holding companies

A holding company, usually a corporation or limited liability company, is a type of financial organization that does not run day-to-day operations. Rather, holding companies hold stock in other companies, known as subsidiaries. The sole purpose of holding companies is to control other companies.

What is a Holding Company? 

A holding company, sometimes called an “umbrella” or parent company, holds stock in other companies. It is a type of organization that owns controlling interests in outside companies, which are called subsidiaries. These companies do not conduct any operations of their own or sell any products or services. While these companies do not own the assets of these other companies, it maintains stringent oversight capabilities without actively participating in a business’s day-to-day operations of these subsidiaries. 

How do Holding Companies Work?

A holding company will own the controlling portion of shares in a subsidiary company with the ability to elect the board of directors in that subsidiary. Because holding companies have direct control of the subsidiary company’s operations and planning, they can receive dividends. By doing so, they provide subsidiaries with access to capital and other investments. 

What are Real Estate Holding Companies? 

Real estate holding companies allow you to own real estate while reducing your exposure to the risk and liability that come with it. When purchasing real estate assets, the holding company’s name is listed on the deed and contract, thus keeping your name private. For example, let’s say you, Jane Doe, wish to buy three condominium units, one in Orlando, one in Coconut Grove, and one in Cape Coral. You fear being held liable for any issues arising from buying and later renting these properties. You can create ABC LLC to purchase these properties and make yourself the sole manager of the LLC. Therefore, although the properties will be under the company’s name, you will still manage them. 

What are Some of the Different Types of Holding Companies?

  1. Pure Holding Companies: only exist as a vehicle for ownership of other firms.
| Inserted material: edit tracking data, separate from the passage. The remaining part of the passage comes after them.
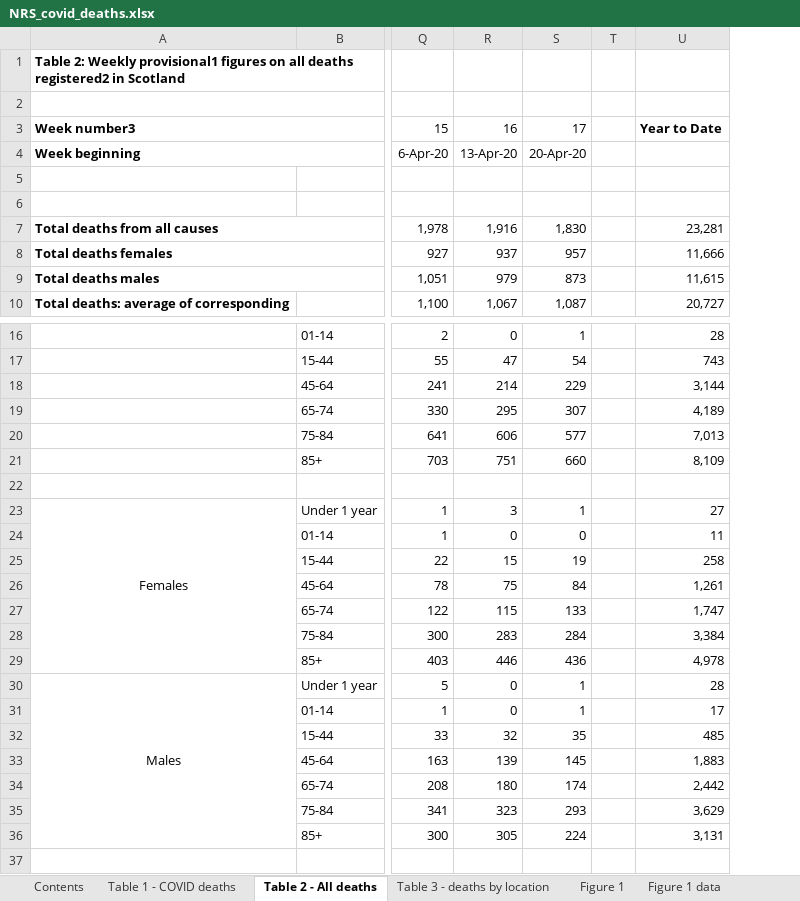
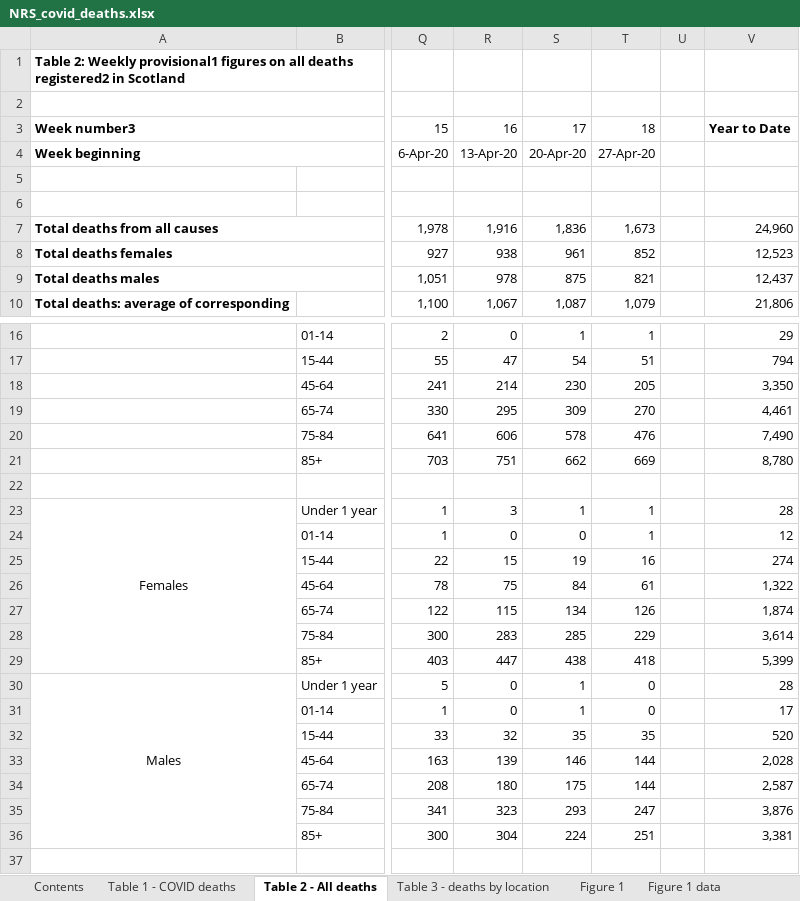
Before and after one commit to jakeybob/covid19-scotland, an Excel workbook: data/NRS_covid_deaths.xlsx, sheet Table 2 - All deaths, drawn as a sheet; only a part is shown, gaps mark what is left out; values as stored, in another font and other column widths than the file's, no borders; removed rows and columns are numbered as before the commit, all else as after; the diff covers the shown part only; the diff names each change by its address in the sheet, - before the commit and + after, or states it on an @@ line.

```diff
--- a/data/NRS_covid_deaths.xlsx (sheet Table 2 - All deaths)
+++ b/data/NRS_covid_deaths.xlsx (sheet Table 2 - All deaths)
+column T, rows 3-10: 18 | 27-Apr-20 |  |  | 1,673 | 852 | 821 | 1,079; rows 16-36: 1 | 51 | 205 | 270 | 476 | 669 |  | 1 | 1 | 16 | 61 | 126 | 229 | 418 | 0 | 0 | 35 | 144 | 144 | 247 | 251
-column U, rows 3-10: Year to Date |  |  |  | 23,281 | 11,666 | 11,615 | 20,727; rows 16-36: 28 | 743 | 3,144 | 4,189 | 7,013 | 8,109 |  | 27 | 11 | 258 | 1,261 | 1,747 | 3,384 | 4,978 | 28 | 17 | 485 | 1,883 | 2,442 | 3,629 | 3,131
+column V, rows 3-10: Year to Date |  |  |  | 24,960 | 12,523 | 12,437 | 21,806; rows 16-36: 29 | 794 | 3,350 | 4,461 | 7,490 | 8,780 |  | 28 | 12 | 274 | 1,322 | 1,874 | 3,614 | 5,399 | 28 | 17 | 520 | 2,028 | 2,587 | 3,876 | 3,381
-S7: 1,830
+S7: 1,836
-R8: 937
+R8: 938
-S8: 957
+S8: 961
-R9: 979
+R9: 978
-S9: 873
+S9: 875
-S18: 229
+S18: 230
-S19: 307
+S19: 309
-S20: 577
+S20: 578
-S21: 660
+S21: 662
-S27: 133
+S27: 134
-S28: 284
+S28: 285
-R29: 446
+R29: 447
-S29: 436
+S29: 438
-S33: 145
+S33: 146
-S34: 174
+S34: 175
-R36: 305
+R36: 304
```
Also changed, not shown: 8 edited cells and merged cells elsewhere in this sheet, sheet Table 3 - deaths by location, sheet Figure 7 data, sheet Figure 5 data, sheet Figure 4 data, sheet Figure 2 data, sheet Figure 6 data, 4 more sheets, other sheet tabs, formulas that keep their value, charts or pictures, 15 other files.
These companies do not participate in any other type of business.
  2. Mixed Holding Companies: also known as holding-operating companies, have their own business operations and manage their subsidiaries.
  3. Immediate Holding Companies: companies that other holding companies own.  
  4. Intermediate Holding Companies: companies that are both a holding company of another entity and a subsidiary of a larger corporation. 

What are some Advantages of Holding Companies? 

Holding companies enjoy many benefits, including protection from losses accrued by subsidiaries. For example, let’s say that a big corporation has many subsidiaries and therefore structures itself as a holding company, owning the smaller subsidiaries. If one of its subsidiary companies goes bankrupt, the holding company may experience a capital loss and a decline in value. However, creditors cannot legally pursue the holding company for payment. Besides creditor protection, holding companies can allow a parent company to own its brand name and trademarks while allowing subsidiaries to own real estate.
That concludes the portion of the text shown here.